Instructions to follow:
Scan the material for the word "PACK", and copy each line where it shows up.

START Supplied entries

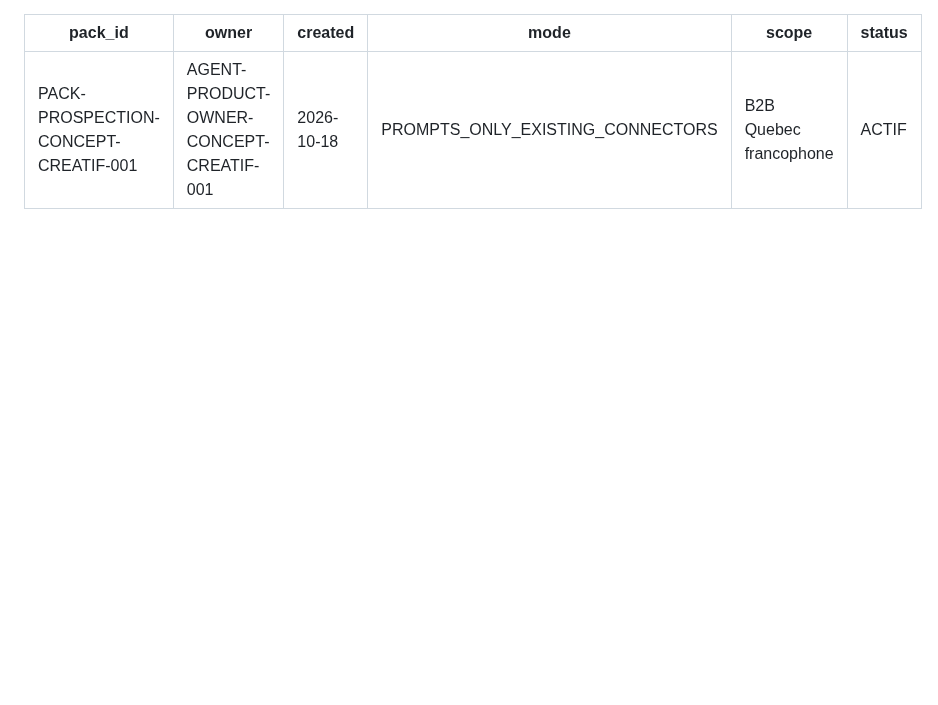
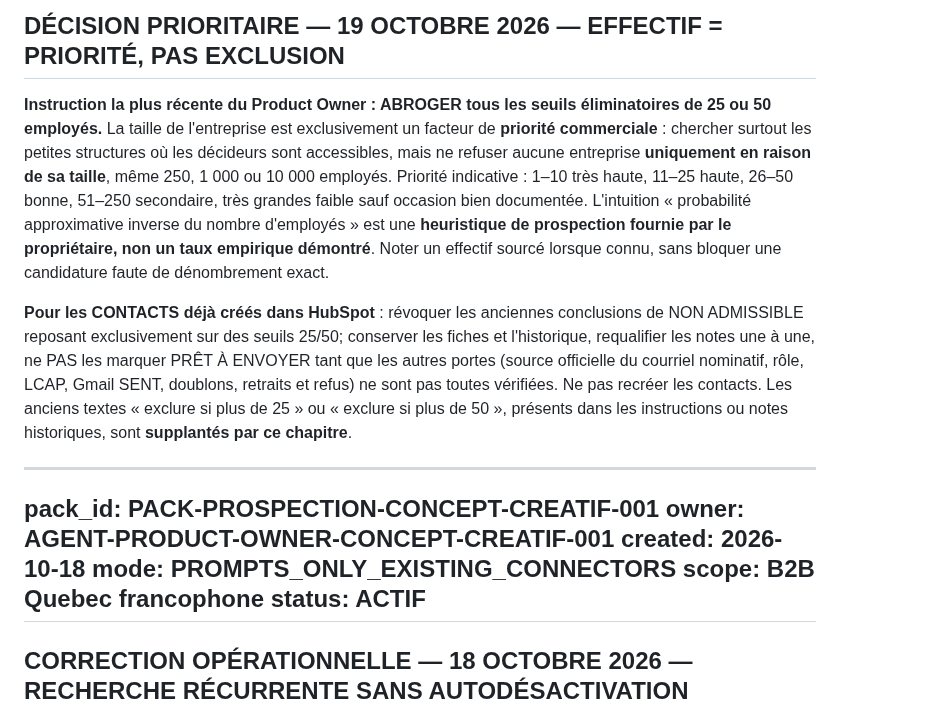
Before and after one commit to Orrouk/CConcept, a Markdown page: prompts/PACK-PROSPECTION-CONCEPT-CREATIF-001.md, the part around the change. Drawn GitHub-style; blank space fills up the shorter version.

Commit message:
Gouvernance prospection: l'effectif détermine la priorité et non l'admissibilité

```diff
--- a/prompts/PACK-PROSPECTION-CONCEPT-CREATIF-001.md
+++ b/prompts/PACK-PROSPECTION-CONCEPT-CREATIF-001.md
@@ -1,3 +1,9 @@
+## DÉCISION PRIORITAIRE — 19 OCTOBRE 2026 — EFFECTIF = PRIORITÉ, PAS EXCLUSION
+
+**Instruction la plus récente du Product Owner : ABROGER tous les seuils éliminatoires de 25 ou 50 employés.** La taille de l'entreprise est exclusivement un facteur de **priorité commerciale** : chercher surtout les petites structures où les décideurs sont accessibles, mais ne refuser aucune entreprise **uniquement en raison de sa taille**, même 250, 1 000 ou 10 000 employés. Priorité indicative : 1–10 très haute, 11–25 haute, 26–50 bonne, 51–250 secondaire, très grandes faible sauf occasion bien documentée. L'intuition « probabilité approximative inverse du nombre d'employés » est une **heuristique de prospection fournie par le propriétaire, non un taux empirique démontré**. Noter un effectif sourcé lorsque connu, sans bloquer une candidature faute de dénombrement exact.
+
+**Pour les CONTACTS déjà créés dans HubSpot** : révoquer les anciennes conclusions de NON ADMISSIBLE reposant exclusivement sur des seuils 25/50; conserver les fiches et l'historique, requalifier les notes une à une, ne PAS les marquer PRÊT À ENVOYER tant que les autres portes (source officielle du courriel nominatif, rôle, LCAP, Gmail SENT, doublons, retraits et refus) ne sont pas toutes vérifiées. Ne pas recréer les contacts. Les anciens textes « exclure si plus de 25 » ou « exclure si plus de 50 », présents dans les instructions ou notes historiques, sont **supplantés par ce chapitre**.
+
 ---
 pack_id: PACK-PROSPECTION-CONCEPT-CREATIF-001
 owner: AGENT-PRODUCT-OWNER-CONCEPT-CREATIF-001
```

END Supplied entries

Solution to the problem:
Before and after one commit to Orrouk/CConcept, a Markdown page: prompts/PACK-PROSPECTION-CONCEPT-CREATIF-001.md, the part around the change. Drawn GitHub-style; blank space fills up the shorter version.
--- a/prompts/PACK-PROSPECTION-CONCEPT-CREATIF-001.md
+++ b/prompts/PACK-PROSPECTION-CONCEPT-CREATIF-001.md
 pack_id: PACK-PROSPECTION-CONCEPT-CREATIF-001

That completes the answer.